After we liquidated things with Quietvision, they (quite decently) sent me the remaining copies. We've got two boxes of "Last Dancer" hardcovers, 20 copies, we're going to get rid of. $50 apiece, shipping included inside the U.S. -- an extra $10 outside the U.S. I've seen them going on Ebay for lots more than that. Drop me a line in the comments if you want one. They go in order requested.
Say It Ain't So ...
I've always admired John McCain. (Don't misunderstand; I'm not voting for him. I can't imagine voting Republican at the moment. But that's policy, and has nothing to do with McCain's quality as an individual.) As to McCain's quality as an individual -- he's an asshole, but that's not the worst failing for a politician. I'm sure, temper issues and all, he's a nicer guy than Bill Clinton, another guy with a volcanic temper. McCain's pragmatic and you can do business with him, which I've always liked -- I'm not a big fan of "bipartisanship," which is a longer post than I have time for at the moment -- but I do like pragmatic, and pragmatic married to something like character is the best you can ask for out of any politician.
Politics is an ugly business, and the first requirement is that you win. I don't have a problem (a moral problem, anyway) with much that McCain's done up to this point. Ditto Obama. A lot of what McCain's done so far has been a mistake, but that's just a judgement issue, not a moral one.
In 2000 robocallers in North Carolina, during the Republican primaries, called voters and told them that John McCain had fathered an illegitimate black child. It was the nastiest possible libel; McCain has an adopted daughter of Indian background. Bush's operatives took that adoption and used McCain's daughter as the bsis of a smear intended to inflame the racist sentiments of Republican primary voters.
My longtime admiration for McCain took a hit when he embraced Bush on stage at the 2004 convention. Screw the politics of it; Bush used McCain's daughter, lied about her, to pick up the votes of racists. And McCain embraced him four years later. Imagine being the daughter, watching that on television?
But life is full of compromises. OK, that hug was one. But yesterday I read that John McCain hired the firm that executed that racist smear against his own daughter. Hired them. Paid them.
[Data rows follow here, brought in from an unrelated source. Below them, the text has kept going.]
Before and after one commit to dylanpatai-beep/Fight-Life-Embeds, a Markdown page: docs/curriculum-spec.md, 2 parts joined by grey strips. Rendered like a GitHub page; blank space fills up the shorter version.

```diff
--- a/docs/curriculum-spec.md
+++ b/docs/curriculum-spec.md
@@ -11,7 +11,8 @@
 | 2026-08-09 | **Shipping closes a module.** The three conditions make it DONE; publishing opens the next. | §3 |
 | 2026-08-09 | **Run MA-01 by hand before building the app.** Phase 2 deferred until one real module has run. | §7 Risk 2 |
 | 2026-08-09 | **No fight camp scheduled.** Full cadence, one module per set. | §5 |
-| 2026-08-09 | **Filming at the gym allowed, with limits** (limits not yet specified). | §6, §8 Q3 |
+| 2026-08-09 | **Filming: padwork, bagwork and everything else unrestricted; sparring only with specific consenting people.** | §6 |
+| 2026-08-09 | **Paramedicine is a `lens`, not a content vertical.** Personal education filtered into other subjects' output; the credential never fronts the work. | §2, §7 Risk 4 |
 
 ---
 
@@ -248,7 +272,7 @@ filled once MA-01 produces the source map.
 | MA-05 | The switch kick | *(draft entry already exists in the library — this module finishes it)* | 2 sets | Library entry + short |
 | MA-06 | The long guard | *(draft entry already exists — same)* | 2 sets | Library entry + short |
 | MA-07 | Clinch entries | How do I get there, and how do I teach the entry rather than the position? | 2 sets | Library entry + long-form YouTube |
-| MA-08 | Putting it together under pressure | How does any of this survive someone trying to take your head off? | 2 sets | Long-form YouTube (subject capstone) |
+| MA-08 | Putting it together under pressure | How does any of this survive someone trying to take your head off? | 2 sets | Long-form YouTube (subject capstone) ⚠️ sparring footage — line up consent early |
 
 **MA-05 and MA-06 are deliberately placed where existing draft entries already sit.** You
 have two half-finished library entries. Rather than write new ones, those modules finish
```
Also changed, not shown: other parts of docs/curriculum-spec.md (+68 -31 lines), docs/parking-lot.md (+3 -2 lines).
I'm hard to surprise, when it comes to politics. Steve Barnes, who I admire, thinks Obama is a "political philosopher" -- I don't think so. I think Obama is a Chicago pol, a street fighter -- better than a philosopher. See Al Gore, who I do admire: but as a politician your first responsibility is to win, and Obama's so far willing to do what it takes to win. Gore wasn't. (Which doesn't change the fact that he did win -- the only time all the votes were ever counted in Florida, Gore won by every single standard that actually involved counting all the votes .... of course Bush was in the White House by the.)
But even politicians should have lines they won't cross. The contempt I always felt for Bill Clinton was an artifact of my inability to see where that line was, for him -- the admiration I always felt for McCain came from what was, I thought, a pretty clear set of lines he wouldn't cross, not even to win. He's blurred a few of those, running for President -- fair enough, ambition can make even good men do things they wouldn't brag about.
But I don't see how you parse this last as anything but a betrayal of his daughter. It wouldn't have surprised me from Bill Clinton, but it sure does surprise me from McCain.
Shame on you, John McCain.